## TASK OBJECTIVE
Beneath this task is a listing; tally its lines that contain "main" and give only the total.

## INFORMATION SUPPLIED
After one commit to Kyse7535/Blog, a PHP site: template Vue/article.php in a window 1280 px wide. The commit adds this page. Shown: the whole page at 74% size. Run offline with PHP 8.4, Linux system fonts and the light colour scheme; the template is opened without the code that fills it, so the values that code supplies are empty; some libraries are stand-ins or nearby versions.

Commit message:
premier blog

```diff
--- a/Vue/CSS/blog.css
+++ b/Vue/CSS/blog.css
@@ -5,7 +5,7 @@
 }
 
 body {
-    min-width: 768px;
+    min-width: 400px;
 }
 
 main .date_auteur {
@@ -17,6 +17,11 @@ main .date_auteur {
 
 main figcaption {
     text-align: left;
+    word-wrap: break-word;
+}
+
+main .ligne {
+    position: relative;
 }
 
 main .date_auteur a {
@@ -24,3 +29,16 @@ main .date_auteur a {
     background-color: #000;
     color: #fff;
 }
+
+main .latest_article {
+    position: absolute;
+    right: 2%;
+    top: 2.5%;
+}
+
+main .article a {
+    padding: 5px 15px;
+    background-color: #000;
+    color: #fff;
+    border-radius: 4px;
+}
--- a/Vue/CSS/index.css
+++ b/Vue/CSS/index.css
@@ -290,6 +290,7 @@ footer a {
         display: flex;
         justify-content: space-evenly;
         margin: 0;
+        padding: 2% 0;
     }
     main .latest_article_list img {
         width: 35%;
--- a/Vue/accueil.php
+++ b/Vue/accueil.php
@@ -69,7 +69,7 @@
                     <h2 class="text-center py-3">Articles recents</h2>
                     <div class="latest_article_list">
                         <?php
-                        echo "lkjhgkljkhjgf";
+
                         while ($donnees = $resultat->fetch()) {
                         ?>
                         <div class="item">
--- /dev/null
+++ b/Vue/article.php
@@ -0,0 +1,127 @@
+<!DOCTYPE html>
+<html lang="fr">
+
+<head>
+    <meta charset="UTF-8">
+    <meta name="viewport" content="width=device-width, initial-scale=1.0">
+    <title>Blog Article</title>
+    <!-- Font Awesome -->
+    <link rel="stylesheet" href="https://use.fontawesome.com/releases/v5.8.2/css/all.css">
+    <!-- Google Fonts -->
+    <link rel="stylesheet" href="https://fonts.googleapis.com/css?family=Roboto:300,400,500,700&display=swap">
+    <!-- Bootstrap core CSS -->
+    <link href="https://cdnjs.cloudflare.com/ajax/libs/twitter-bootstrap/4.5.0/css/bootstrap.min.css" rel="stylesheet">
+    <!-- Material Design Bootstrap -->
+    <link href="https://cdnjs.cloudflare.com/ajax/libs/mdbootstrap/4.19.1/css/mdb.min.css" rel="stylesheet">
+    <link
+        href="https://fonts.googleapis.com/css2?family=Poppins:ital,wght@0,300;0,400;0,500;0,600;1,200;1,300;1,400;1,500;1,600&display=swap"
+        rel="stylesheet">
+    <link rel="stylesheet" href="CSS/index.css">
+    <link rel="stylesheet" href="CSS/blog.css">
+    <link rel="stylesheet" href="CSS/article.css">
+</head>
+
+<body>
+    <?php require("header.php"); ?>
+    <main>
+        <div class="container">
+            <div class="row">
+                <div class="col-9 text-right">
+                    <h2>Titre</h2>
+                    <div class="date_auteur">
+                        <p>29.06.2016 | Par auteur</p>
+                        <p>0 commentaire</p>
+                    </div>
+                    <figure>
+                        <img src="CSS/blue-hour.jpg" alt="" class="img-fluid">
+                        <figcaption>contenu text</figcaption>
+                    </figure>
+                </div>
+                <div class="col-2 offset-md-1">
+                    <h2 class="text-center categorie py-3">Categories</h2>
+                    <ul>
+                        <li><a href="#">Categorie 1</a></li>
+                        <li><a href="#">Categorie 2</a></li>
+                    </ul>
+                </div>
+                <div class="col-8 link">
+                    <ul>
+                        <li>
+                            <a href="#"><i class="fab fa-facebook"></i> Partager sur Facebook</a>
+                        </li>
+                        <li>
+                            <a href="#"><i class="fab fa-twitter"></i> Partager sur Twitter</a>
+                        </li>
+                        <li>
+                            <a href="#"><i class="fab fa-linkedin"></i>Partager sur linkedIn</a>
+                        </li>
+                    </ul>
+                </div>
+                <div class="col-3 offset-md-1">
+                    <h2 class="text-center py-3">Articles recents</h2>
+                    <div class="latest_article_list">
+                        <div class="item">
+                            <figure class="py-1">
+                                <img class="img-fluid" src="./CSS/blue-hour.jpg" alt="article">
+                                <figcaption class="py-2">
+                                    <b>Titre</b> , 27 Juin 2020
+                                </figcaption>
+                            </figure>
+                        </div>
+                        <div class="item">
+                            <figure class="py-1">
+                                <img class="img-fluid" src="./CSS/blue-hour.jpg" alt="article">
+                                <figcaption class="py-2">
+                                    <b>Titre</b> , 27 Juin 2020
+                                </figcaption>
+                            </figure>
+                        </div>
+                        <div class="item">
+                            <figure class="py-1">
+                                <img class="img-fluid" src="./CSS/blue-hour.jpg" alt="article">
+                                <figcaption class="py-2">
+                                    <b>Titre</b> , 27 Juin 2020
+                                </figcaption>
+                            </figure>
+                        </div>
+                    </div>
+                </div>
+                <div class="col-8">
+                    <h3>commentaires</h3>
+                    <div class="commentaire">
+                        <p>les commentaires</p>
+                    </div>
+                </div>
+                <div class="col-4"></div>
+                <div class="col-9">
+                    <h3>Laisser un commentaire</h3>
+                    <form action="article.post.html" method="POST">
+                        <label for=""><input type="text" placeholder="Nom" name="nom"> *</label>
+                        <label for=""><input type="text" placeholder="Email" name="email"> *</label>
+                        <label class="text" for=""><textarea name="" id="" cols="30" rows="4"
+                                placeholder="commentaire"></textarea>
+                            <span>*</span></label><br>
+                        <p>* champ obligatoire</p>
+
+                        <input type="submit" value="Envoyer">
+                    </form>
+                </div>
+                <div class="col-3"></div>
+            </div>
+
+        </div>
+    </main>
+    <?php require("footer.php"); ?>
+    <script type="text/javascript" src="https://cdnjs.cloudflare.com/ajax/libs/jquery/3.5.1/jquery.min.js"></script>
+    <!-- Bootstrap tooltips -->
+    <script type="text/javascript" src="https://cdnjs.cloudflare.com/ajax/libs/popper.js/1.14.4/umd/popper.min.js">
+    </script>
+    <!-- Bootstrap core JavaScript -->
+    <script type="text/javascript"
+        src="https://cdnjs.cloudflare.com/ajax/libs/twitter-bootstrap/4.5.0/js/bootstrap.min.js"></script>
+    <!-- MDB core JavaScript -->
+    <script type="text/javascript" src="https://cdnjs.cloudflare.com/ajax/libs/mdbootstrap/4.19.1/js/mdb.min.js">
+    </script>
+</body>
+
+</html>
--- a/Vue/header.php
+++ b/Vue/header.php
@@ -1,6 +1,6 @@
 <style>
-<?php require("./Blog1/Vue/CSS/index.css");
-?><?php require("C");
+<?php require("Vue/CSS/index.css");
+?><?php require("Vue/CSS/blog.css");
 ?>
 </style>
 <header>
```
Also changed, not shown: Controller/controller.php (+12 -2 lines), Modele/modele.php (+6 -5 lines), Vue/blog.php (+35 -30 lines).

## TASK SOLUTION
11